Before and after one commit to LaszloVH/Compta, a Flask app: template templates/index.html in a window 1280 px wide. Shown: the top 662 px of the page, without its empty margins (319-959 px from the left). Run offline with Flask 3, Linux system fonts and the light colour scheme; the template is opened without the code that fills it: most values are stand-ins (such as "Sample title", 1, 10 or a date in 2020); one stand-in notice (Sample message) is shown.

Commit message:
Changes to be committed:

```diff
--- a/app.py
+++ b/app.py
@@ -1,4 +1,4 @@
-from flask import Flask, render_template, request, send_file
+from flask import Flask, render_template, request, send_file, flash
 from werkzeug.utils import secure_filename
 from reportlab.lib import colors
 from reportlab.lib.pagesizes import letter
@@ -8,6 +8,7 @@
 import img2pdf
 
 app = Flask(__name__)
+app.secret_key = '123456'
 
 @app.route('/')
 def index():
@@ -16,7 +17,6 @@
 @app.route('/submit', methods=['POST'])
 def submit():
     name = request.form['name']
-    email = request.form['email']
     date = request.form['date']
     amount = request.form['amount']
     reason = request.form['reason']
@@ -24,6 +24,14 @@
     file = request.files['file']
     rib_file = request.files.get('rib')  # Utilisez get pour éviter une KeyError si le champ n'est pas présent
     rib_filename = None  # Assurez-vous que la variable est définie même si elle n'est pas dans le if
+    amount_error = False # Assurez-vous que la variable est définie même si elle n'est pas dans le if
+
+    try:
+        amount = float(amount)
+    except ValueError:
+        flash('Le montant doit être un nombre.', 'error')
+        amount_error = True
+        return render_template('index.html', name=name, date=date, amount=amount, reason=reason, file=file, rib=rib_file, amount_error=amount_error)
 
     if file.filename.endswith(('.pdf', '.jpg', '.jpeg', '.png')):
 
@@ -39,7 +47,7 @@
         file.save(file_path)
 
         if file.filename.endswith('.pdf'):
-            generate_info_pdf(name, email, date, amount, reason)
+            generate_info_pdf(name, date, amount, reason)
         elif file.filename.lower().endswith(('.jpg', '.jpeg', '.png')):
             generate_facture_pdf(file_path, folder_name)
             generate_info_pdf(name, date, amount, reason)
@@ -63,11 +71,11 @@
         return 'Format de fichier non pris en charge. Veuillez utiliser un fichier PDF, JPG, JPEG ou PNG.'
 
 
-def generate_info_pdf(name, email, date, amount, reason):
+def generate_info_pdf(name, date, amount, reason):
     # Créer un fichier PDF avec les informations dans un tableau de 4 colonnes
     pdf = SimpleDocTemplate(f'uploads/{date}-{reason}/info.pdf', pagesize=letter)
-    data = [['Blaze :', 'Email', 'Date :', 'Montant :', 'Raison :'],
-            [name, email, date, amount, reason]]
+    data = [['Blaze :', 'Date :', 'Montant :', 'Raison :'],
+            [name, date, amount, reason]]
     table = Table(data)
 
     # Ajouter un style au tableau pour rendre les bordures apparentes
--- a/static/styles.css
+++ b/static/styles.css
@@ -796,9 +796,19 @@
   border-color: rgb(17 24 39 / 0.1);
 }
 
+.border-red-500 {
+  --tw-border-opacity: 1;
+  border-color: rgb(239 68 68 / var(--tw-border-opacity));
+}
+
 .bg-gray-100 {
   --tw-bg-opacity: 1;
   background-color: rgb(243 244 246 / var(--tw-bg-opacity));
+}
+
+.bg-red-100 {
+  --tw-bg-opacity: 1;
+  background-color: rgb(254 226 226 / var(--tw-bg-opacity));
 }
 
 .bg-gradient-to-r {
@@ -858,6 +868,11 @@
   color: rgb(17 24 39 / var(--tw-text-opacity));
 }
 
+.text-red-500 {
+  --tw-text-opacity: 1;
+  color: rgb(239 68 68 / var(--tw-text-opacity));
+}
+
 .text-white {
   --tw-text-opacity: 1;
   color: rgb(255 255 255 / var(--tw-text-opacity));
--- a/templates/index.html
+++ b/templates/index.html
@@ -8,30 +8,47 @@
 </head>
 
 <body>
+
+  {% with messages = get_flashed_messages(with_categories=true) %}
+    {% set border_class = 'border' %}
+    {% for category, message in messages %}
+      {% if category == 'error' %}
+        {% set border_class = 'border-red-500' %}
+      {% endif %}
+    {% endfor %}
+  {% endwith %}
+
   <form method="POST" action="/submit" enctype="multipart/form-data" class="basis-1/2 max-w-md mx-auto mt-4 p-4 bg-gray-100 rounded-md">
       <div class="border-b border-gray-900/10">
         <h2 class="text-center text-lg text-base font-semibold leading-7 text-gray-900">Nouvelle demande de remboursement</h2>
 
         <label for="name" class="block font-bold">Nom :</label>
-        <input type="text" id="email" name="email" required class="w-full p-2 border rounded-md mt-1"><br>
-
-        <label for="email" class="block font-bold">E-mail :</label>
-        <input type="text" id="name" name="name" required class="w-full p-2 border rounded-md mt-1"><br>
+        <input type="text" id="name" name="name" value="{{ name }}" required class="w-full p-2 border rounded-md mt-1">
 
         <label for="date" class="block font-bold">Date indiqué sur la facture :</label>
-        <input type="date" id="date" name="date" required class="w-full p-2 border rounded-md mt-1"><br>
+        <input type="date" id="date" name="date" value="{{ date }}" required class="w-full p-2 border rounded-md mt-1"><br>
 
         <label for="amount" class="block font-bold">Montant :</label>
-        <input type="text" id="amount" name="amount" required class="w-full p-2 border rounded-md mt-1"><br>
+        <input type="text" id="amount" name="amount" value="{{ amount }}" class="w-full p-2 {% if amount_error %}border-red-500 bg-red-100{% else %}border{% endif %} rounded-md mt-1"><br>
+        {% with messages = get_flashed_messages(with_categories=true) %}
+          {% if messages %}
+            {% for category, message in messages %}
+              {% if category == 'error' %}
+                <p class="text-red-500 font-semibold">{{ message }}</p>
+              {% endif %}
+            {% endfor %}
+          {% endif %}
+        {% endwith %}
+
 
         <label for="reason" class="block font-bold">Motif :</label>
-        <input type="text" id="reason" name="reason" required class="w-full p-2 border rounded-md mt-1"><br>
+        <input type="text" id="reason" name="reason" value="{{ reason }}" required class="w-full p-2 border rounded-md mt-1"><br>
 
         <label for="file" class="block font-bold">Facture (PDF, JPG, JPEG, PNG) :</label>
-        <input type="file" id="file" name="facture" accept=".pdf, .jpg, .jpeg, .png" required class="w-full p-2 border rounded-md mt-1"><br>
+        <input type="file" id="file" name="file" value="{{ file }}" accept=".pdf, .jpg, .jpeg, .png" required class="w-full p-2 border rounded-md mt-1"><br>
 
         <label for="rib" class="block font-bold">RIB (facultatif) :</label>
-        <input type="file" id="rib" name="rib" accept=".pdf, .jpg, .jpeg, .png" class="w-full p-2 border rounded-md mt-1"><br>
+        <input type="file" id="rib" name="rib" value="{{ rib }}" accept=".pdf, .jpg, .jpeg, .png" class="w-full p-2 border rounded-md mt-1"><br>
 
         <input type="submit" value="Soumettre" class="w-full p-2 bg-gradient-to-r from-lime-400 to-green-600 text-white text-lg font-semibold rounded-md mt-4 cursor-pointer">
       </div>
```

* **Task directions**
Scan the records above for the word "dans". Show each line in which it appears.

* **Result of the exercise**
     rib_filename = None  # Assurez-vous que la variable est définie même si elle n'est pas dans le if
+    amount_error = False # Assurez-vous que la variable est définie même si elle n'est pas dans le if
     # Créer un fichier PDF avec les informations dans un tableau de 4 colonnes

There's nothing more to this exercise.